Segment Start: Supplied records

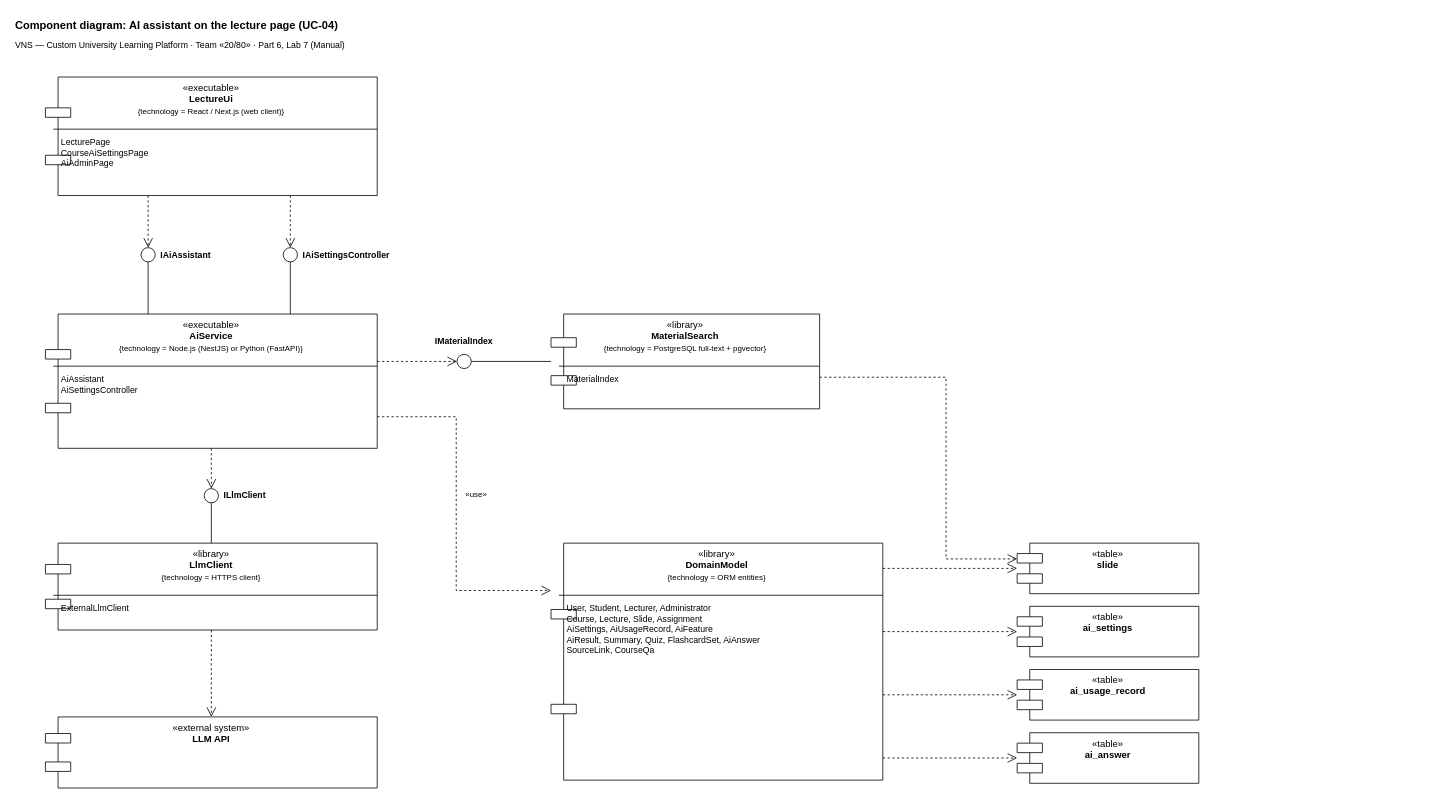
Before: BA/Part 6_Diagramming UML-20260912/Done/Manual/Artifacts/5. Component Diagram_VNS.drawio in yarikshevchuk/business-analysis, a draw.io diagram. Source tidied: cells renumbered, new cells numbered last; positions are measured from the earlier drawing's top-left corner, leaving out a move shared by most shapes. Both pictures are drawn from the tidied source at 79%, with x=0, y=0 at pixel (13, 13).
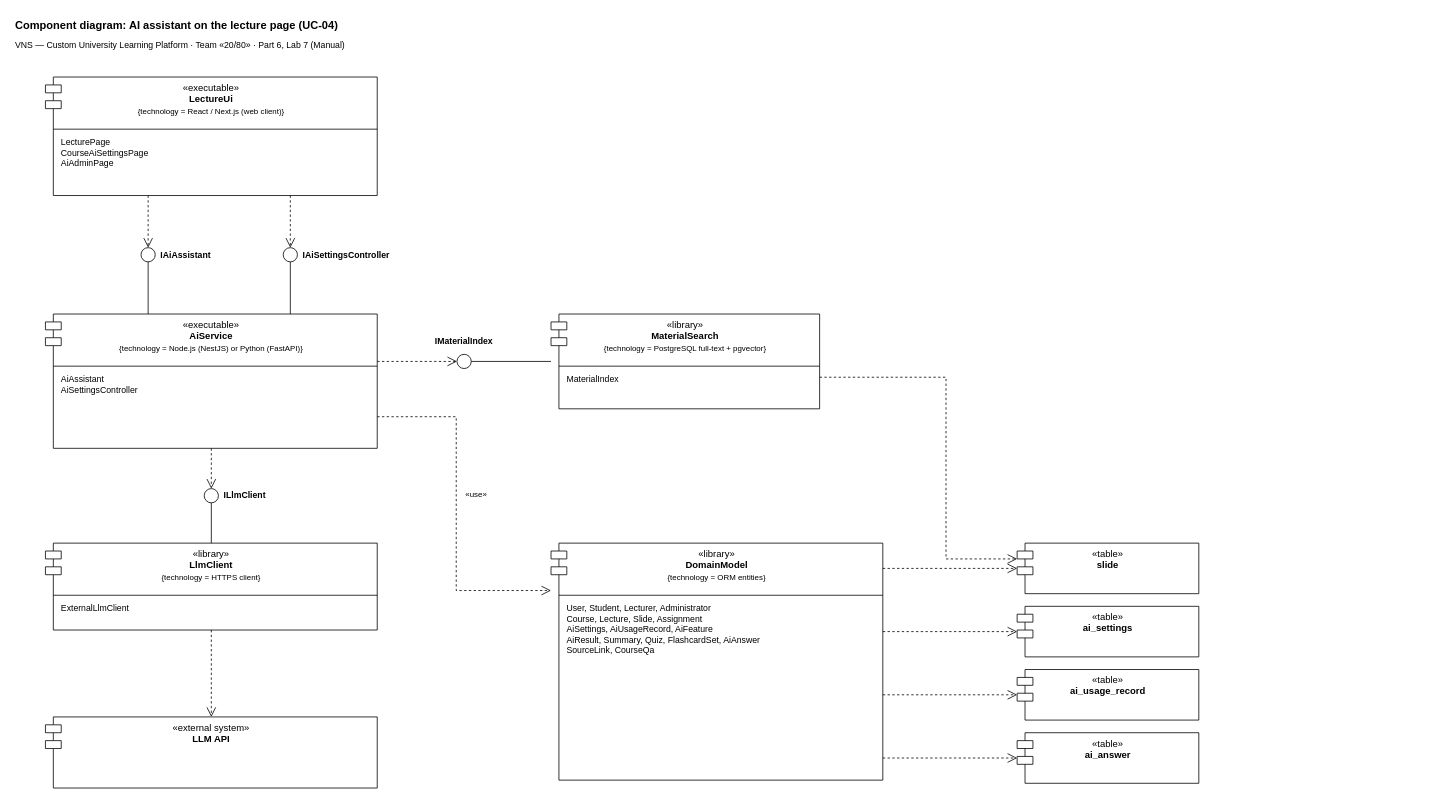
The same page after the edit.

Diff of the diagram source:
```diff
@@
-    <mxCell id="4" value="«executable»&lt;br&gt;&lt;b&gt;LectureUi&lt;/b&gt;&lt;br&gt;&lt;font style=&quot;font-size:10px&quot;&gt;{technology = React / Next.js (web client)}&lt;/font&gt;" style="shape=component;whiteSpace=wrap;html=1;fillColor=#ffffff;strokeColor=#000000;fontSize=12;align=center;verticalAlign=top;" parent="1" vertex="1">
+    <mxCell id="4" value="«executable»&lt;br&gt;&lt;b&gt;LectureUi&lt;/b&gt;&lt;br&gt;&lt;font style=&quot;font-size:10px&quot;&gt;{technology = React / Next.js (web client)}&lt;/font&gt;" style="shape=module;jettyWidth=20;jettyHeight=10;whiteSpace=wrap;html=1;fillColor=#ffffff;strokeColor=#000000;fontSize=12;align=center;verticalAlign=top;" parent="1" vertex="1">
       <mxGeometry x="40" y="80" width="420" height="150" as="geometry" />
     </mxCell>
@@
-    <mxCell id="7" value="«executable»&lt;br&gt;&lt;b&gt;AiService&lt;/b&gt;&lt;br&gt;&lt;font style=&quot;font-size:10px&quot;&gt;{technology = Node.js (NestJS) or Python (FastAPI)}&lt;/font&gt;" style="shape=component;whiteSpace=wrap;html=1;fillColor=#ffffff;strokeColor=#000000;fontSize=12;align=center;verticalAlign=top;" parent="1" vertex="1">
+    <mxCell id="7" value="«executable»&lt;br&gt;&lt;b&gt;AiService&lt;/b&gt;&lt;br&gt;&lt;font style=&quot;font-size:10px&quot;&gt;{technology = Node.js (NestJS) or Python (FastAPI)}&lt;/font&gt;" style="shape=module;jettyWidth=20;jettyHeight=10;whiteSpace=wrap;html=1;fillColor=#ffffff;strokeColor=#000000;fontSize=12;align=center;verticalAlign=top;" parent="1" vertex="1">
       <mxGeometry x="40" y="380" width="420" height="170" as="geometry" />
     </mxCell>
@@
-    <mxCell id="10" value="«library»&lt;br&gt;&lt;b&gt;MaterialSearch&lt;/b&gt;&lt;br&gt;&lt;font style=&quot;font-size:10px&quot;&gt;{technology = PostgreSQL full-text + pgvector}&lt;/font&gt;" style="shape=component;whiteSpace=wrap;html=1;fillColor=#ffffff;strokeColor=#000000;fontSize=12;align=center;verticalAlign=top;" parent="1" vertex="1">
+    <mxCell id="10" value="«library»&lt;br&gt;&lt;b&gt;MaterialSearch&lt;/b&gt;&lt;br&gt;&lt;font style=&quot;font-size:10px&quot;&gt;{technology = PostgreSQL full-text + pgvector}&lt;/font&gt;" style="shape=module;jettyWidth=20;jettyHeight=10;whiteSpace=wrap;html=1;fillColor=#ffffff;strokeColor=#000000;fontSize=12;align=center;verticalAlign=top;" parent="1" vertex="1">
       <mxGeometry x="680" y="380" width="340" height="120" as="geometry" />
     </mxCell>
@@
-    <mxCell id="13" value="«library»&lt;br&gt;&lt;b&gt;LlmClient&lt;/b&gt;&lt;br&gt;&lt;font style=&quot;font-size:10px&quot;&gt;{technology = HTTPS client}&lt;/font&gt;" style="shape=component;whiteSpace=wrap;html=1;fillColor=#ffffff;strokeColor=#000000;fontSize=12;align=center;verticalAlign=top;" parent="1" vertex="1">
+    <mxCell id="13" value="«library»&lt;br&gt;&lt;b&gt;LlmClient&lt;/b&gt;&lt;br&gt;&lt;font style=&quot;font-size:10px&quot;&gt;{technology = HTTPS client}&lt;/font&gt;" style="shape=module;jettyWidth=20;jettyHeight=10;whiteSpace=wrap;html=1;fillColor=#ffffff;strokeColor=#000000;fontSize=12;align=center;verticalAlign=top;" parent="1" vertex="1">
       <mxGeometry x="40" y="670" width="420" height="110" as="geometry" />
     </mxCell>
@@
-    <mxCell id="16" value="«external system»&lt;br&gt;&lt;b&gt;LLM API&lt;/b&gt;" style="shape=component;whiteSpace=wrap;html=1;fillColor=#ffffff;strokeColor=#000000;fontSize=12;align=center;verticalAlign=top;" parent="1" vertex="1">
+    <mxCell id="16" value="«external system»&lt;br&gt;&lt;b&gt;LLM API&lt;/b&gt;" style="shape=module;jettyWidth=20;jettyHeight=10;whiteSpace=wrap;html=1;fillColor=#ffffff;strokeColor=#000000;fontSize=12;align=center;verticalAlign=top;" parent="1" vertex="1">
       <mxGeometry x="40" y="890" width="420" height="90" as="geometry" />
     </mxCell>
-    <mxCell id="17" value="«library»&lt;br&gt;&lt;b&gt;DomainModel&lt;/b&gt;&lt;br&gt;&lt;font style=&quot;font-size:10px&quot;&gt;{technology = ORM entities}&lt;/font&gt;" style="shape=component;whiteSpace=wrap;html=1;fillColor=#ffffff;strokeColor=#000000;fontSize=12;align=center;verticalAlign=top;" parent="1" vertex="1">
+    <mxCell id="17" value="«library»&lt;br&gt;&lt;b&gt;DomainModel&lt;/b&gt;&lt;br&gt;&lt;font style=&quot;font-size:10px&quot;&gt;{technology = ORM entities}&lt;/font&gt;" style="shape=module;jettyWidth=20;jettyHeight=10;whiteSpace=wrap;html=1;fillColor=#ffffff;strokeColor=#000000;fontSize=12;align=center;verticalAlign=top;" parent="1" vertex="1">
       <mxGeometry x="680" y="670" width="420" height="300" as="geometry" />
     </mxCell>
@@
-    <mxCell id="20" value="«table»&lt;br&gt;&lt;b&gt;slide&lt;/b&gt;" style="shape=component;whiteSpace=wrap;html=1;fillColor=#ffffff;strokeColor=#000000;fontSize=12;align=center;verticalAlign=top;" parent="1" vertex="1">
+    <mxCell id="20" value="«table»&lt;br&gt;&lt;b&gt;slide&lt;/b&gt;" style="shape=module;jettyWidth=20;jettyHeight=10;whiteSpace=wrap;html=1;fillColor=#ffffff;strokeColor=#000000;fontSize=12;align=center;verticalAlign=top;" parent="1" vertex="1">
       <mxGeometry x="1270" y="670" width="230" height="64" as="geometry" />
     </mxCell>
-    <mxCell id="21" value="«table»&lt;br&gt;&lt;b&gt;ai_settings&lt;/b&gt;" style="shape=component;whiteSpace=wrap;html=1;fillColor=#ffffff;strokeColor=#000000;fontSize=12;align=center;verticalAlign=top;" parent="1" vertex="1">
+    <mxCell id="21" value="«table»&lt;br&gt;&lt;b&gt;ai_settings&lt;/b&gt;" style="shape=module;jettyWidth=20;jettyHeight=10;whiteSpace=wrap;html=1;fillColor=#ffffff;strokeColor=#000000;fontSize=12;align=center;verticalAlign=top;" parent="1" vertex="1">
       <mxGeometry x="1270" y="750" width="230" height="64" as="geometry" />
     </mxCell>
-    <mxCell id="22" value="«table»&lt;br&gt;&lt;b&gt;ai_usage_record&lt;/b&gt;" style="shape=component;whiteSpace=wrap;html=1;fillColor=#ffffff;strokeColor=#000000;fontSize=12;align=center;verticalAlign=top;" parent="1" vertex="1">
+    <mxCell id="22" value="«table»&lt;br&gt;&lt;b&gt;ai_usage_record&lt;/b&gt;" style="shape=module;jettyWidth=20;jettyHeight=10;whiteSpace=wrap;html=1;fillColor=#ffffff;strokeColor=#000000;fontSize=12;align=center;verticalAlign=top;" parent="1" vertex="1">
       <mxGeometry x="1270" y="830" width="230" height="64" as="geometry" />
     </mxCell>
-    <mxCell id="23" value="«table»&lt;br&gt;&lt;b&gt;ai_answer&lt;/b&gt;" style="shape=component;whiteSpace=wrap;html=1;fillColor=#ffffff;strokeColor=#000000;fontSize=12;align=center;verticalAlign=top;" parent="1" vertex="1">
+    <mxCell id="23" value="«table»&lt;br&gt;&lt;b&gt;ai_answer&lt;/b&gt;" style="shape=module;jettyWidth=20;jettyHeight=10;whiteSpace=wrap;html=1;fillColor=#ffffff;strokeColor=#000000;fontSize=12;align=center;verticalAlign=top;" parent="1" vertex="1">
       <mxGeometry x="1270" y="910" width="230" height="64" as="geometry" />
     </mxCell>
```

Segment End: Supplied records
Segment Start: Supplied records

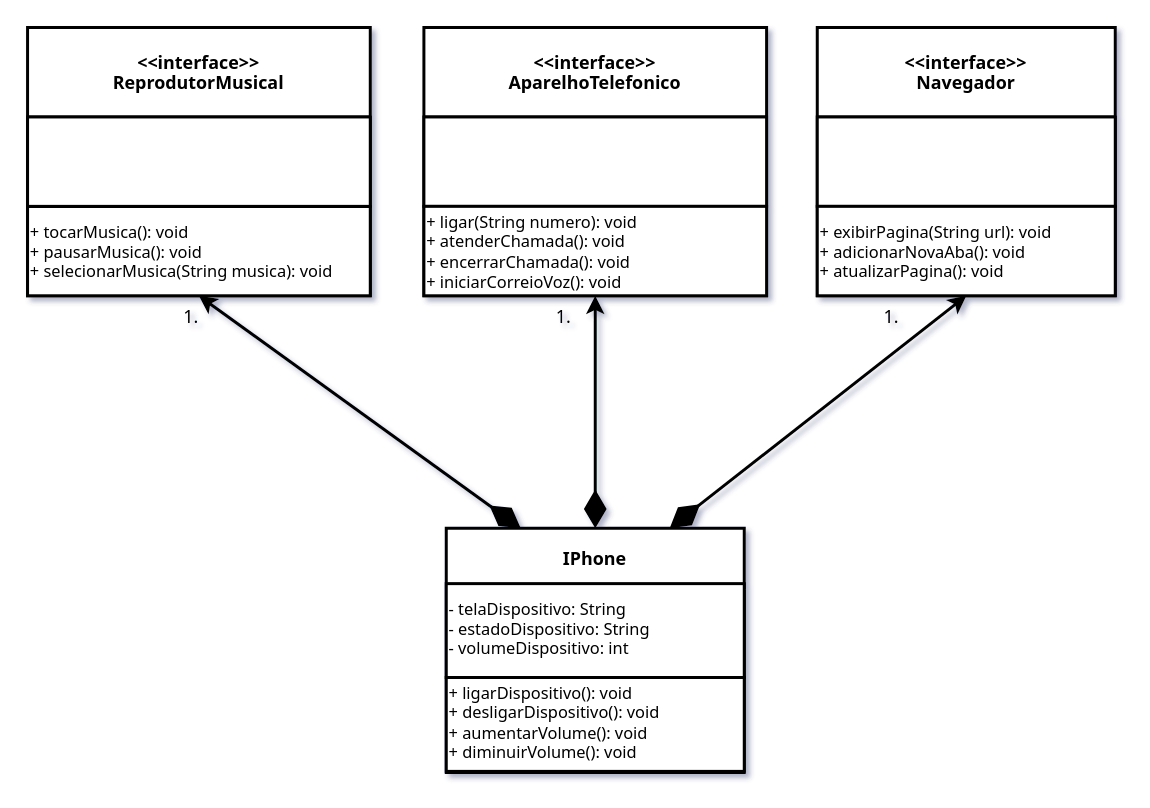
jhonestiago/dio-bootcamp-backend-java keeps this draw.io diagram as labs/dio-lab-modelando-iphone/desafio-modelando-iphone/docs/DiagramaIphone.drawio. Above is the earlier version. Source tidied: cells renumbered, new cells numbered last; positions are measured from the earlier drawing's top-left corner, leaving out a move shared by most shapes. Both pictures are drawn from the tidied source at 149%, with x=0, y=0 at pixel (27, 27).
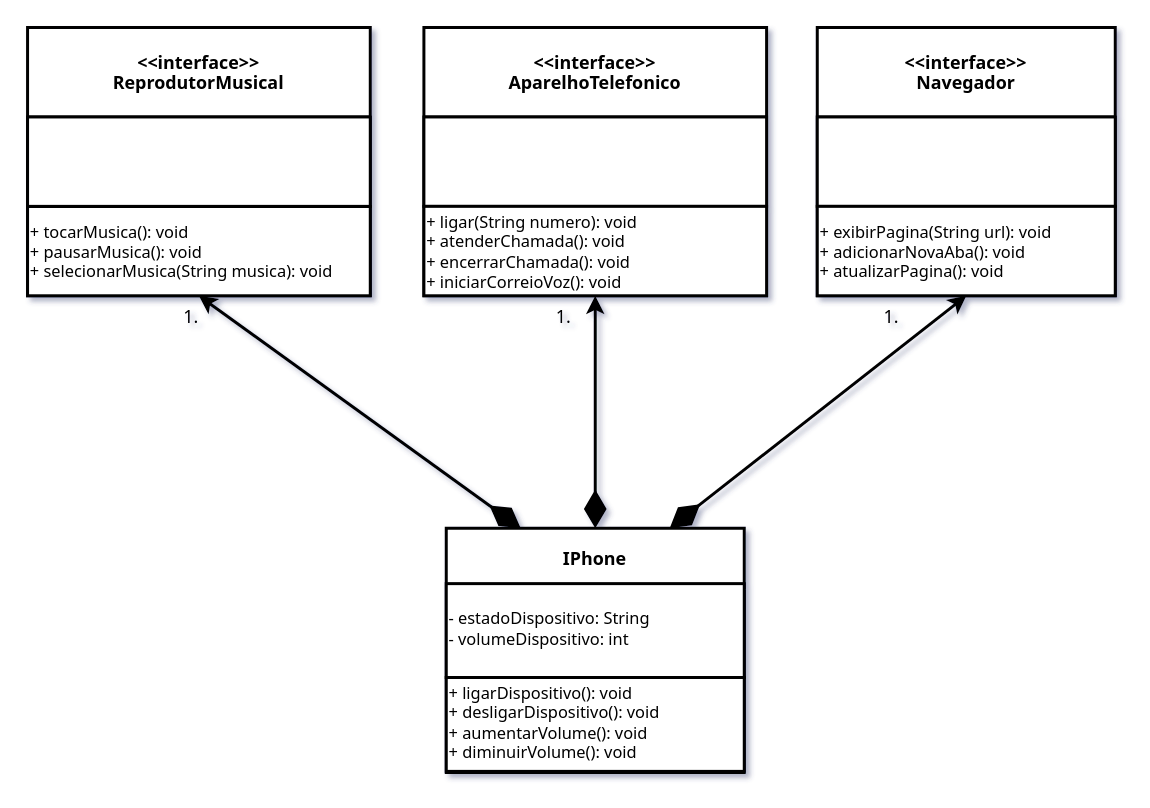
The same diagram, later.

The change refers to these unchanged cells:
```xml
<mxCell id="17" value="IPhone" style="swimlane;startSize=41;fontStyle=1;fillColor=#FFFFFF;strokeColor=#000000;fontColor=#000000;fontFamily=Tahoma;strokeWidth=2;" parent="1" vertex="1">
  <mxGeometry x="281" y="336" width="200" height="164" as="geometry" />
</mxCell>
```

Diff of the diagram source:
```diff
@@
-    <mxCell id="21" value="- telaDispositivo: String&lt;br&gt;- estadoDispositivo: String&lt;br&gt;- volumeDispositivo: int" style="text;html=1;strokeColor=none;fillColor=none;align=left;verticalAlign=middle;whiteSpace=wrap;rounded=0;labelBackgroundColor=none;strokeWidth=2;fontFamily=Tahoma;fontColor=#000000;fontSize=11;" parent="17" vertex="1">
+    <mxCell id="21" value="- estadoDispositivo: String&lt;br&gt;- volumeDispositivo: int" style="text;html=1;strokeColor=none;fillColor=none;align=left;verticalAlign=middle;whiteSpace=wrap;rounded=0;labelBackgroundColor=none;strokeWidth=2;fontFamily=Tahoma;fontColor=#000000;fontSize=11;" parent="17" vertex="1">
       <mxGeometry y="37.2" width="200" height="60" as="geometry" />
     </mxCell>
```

Segment End: Supplied records

- [Exercise goal]: Copy out whichever lines of the listing contain the word "same".

- [Task result]:
The same page after the edit.
The same diagram, later.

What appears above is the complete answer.